The Financial Times has written a thoughtful piece about corporate blogging – when the FT starts writing about blogging, you just know it is time to take it seriously!
In their piece, the FT is mainly giving another list of what not to do’s (along with illustrative examples) but they also say
The advent of blogging is starting to make companies think about how they will be expected to engage their customers and employees in two-way conversations in real time – whether they like it or not.
No one is sure how blogging will change the corporate communications business, but there is a view that companies should get involved – and now.
This is a valuable vindication of my harping on at business people to blog for some time now! And they hit on the heart of the matter for many businesses when they say
blogging is transforming the way companies communicate and, for a customer, direct contact with an employee is so much more preferable than dealing with a huge faceless corporate behemoth. Robert Scoble, a Microsoft marketing executive specifically hired to blog about the company, has emerged as one of the blogosphere’s most popular citizens because he pulls no punches when it comes to his employer.
He argues that Microsoft’s tolerance of employee blogs – some of which are quite critical of the company – has helped shift perceptions of the software giant from strongly negative to surprisingly positive.
And if blogging can help Microsoft soften its image, imagine what it could do for any other company.
And finally, the most telling comment of all in the article –
the corporate blogosphere remains uncharted territory as executives, public relations staff and legal experts are just beginning to work out how they might harness the potential of web logs without putting themselves or their companies at risk
This is especially true in Ireland where blogs and particularly business blogs are still virtually non-existent – the lack of personal blogs is partly explained by the high price of broadband here but the lack of business blogs appears to be mainly due to fear and inertia.

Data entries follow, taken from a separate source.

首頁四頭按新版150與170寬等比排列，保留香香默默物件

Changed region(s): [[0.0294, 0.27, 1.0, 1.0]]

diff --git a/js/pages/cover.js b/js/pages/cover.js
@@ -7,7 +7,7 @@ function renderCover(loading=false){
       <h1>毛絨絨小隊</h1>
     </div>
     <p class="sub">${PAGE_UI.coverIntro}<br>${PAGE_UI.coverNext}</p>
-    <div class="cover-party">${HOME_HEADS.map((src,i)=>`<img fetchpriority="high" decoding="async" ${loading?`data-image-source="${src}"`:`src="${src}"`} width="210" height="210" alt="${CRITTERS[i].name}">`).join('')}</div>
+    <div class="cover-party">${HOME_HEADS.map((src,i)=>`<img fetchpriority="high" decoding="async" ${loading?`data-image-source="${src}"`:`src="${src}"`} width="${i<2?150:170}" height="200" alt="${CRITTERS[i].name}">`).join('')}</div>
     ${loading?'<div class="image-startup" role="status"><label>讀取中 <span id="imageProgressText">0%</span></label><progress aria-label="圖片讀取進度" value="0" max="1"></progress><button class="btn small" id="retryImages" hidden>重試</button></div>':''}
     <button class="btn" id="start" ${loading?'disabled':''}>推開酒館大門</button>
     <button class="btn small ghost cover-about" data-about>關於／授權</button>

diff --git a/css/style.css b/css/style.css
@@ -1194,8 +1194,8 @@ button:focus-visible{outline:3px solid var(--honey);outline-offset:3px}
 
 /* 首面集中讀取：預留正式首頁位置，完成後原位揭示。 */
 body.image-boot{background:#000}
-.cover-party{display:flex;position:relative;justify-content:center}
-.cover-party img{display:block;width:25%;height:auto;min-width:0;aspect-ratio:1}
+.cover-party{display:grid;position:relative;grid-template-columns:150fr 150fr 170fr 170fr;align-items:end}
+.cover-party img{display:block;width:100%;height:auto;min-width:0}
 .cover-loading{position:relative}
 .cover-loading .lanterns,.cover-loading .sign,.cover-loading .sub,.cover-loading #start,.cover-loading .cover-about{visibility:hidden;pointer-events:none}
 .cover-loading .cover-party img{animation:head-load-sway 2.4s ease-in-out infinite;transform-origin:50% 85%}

The Financial Times article referred to above has gone subscription only since I wrote this article – if anyone could send me the full text of the article, I would be obliged!